**Brief**
Find and copy each line of the listing below that has the word "users" in it.

**Supplied entries**

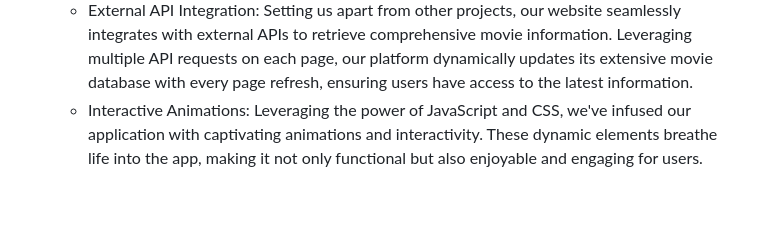
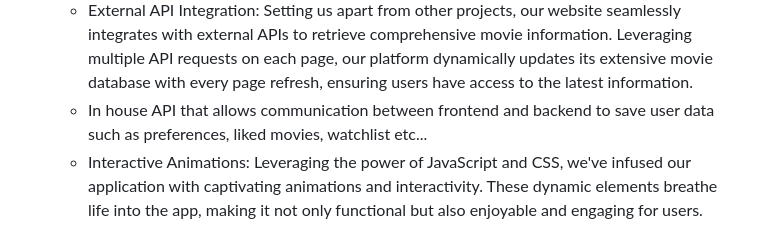
Before and after one commit to hamzahalkhateeb/Screeninsight, a Markdown page: README.md, the part around the change. GitHub-like rendering; blank space fills up the shorter version.

```diff
--- a/README.md
+++ b/README.md
@@ -6,6 +6,7 @@
 * **Functionality Enhancements:**
   + Advanced Search Functions: In addition to basic search capabilities, our website incorporates advanced search functions, enabling users to find movies more efficiently and effectively.
   + External API Integration: Setting us apart from other projects, our website seamlessly integrates with external APIs to retrieve comprehensive movie information. Leveraging multiple API requests on each page, our platform dynamically updates its extensive movie database with every page refresh, ensuring users have access to the latest information.
+  + In house API that allows communication between frontend and backend to save user data such as preferences, liked movies, watchlist etc...
   + Interactive Animations: Leveraging the power of JavaScript and CSS, we've infused our application with captivating animations and interactivity. These dynamic elements breathe life into the app, making it not only functional but also enjoyable and engaging for users.
 
 
```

**Exercise response**
   + Advanced Search Functions: In addition to basic search capabilities, our website incorporates advanced search functions, enabling users to find movies more efficiently and effectively.
   + External API Integration: Setting us apart from other projects, our website seamlessly integrates with external APIs to retrieve comprehensive movie information. Leveraging multiple API requests on each page, our platform dynamically updates its extensive movie database with every page refresh, ensuring users have access to the latest information.
   + Interactive Animations: Leveraging the power of JavaScript and CSS, we've infused our application with captivating animations and interactivity. These dynamic elements breathe life into the app, making it not only functional but also enjoyable and engaging for users.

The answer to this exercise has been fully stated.